> [What this task involves]: Below are records with pictures in them; print them exactly, omitting the pictures.

(Material supplied begins)

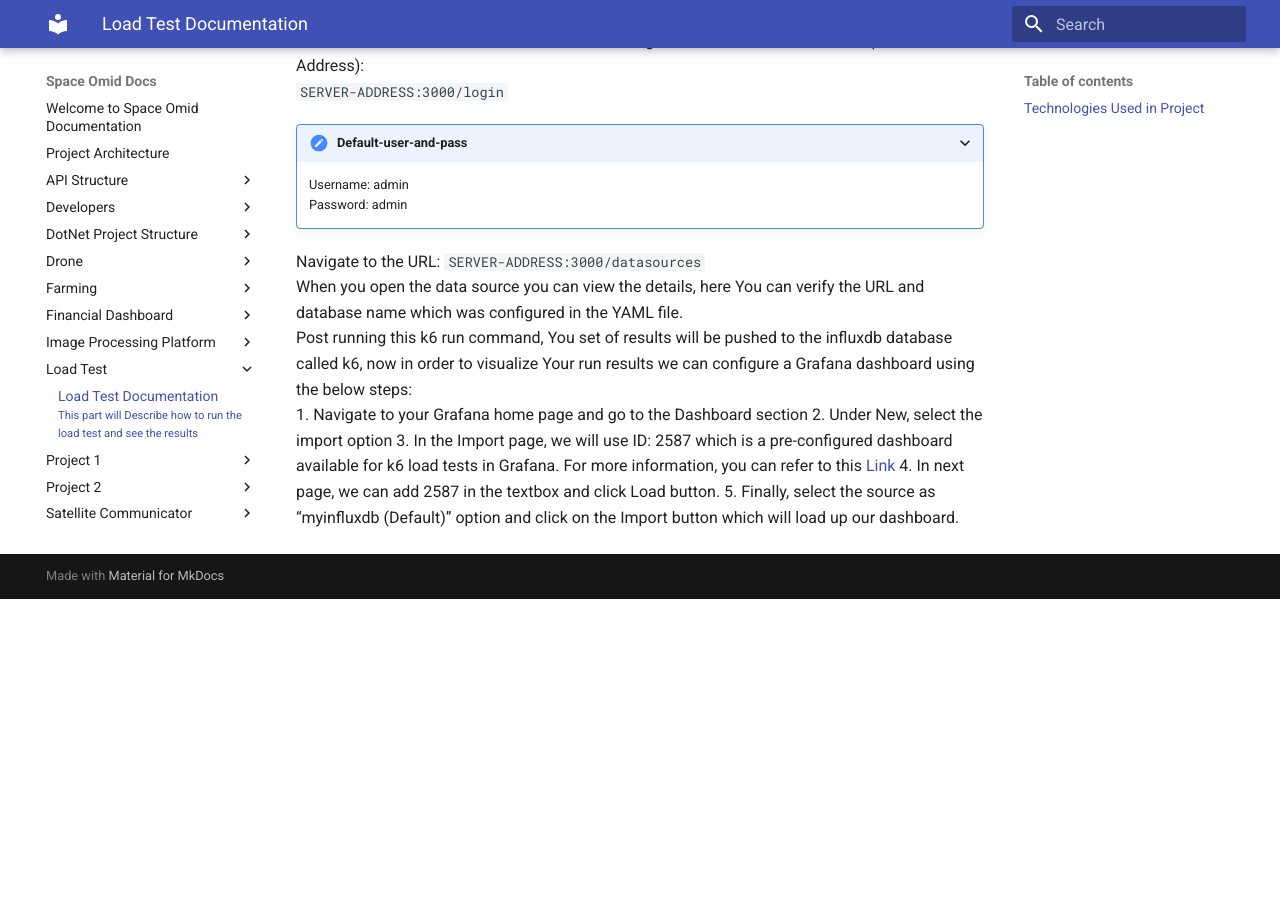
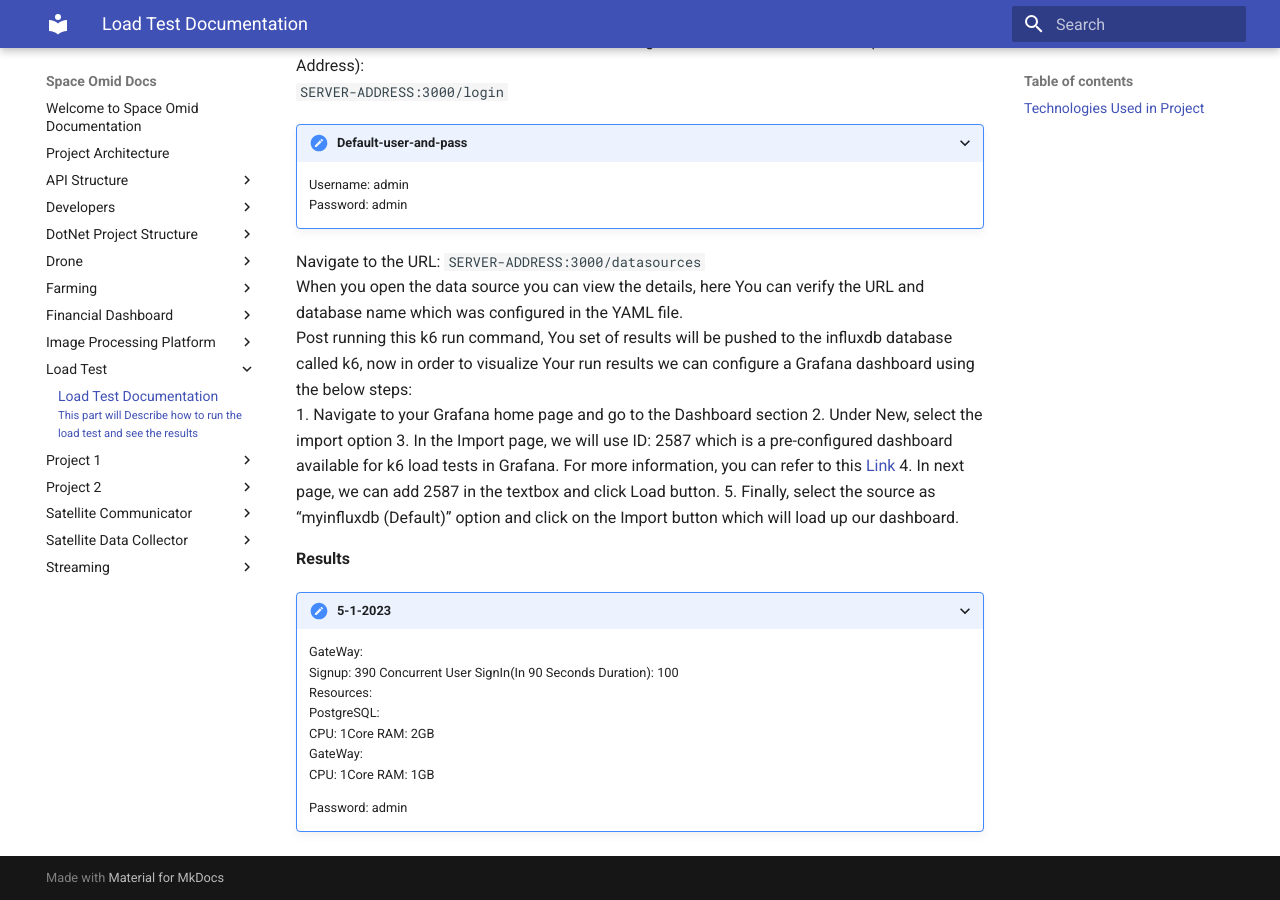
Before and after one commit to spaceomid/Documentation, an MkDocs documentation site: the page built from docs/Load Test/Load-Test.md, in a window 1280 px wide and 900 px high, scrolled down 2231 px. Built offline with MkDocs 1.6.1 and Material for MkDocs 9.7.7, drawn with Linux system fonts in a browser that asks for light colours; before the commit the page ends 2830 px from its top, so only the background shows below that.

Commit message:
adding results for tests

```diff
--- a/docs/Load Test/Load-Test.md
+++ b/docs/Load Test/Load-Test.md
@@ -85,3 +85,24 @@ Post running this k6 run command, You set of results will be pushed to the influ
 3. In the Import page, we will use ID: 2587 which is a pre-configured dashboard available for k6 load tests in Grafana. For more information, you can refer to this [Link](https://grafana.com/grafana/dashboards/2587-k6-load-testing-results/)
 4. In next page, we can add 2587 in the textbox and click Load button.
 5. Finally, select the source as “myinfluxdb (Default)” option and click on the Import button which will load up our dashboard.
+
+
+**Results**
+
+???+ 5-1-2023
+
+    GateWay:
+      Signup:
+        390 Concurrent User
+      SignIn(In 90 Seconds Duration):
+        100
+      Resources:
+        PostgreSQL:
+          CPU: 1Core
+          RAM: 2GB
+        GateWay:
+          CPU: 1Core
+          RAM: 1GB
+
+
+    Password: admin
```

(Material supplied ends)

> [Output for this exercise]:
Before and after one commit to spaceomid/Documentation, an MkDocs documentation site: the page built from docs/Load Test/Load-Test.md, in a window 1280 px wide and 900 px high, scrolled down 2231 px. Built offline with MkDocs 1.6.1 and Material for MkDocs 9.7.7, drawn with Linux system fonts in a browser that asks for light colours; before the commit the page ends 2830 px from its top, so only the background shows below that.

Commit message:
adding results for tests

```diff
--- a/docs/Load Test/Load-Test.md
+++ b/docs/Load Test/Load-Test.md
@@ -85,3 +85,24 @@ Post running this k6 run command, You set of results will be pushed to the influ
 3. In the Import page, we will use ID: 2587 which is a pre-configured dashboard available for k6 load tests in Grafana. For more information, you can refer to this [Link](https://grafana.com/grafana/dashboards/2587-k6-load-testing-results/)
 4. In next page, we can add 2587 in the textbox and click Load button.
 5. Finally, select the source as “myinfluxdb (Default)” option and click on the Import button which will load up our dashboard.
+
+
+**Results**
+
+???+ 5-1-2023
+
+    GateWay:
+      Signup:
+        390 Concurrent User
+      SignIn(In 90 Seconds Duration):
+        100
+      Resources:
+        PostgreSQL:
+          CPU: 1Core
+          RAM: 2GB
+        GateWay:
+          CPU: 1Core
+          RAM: 1GB
+
+
+    Password: admin
```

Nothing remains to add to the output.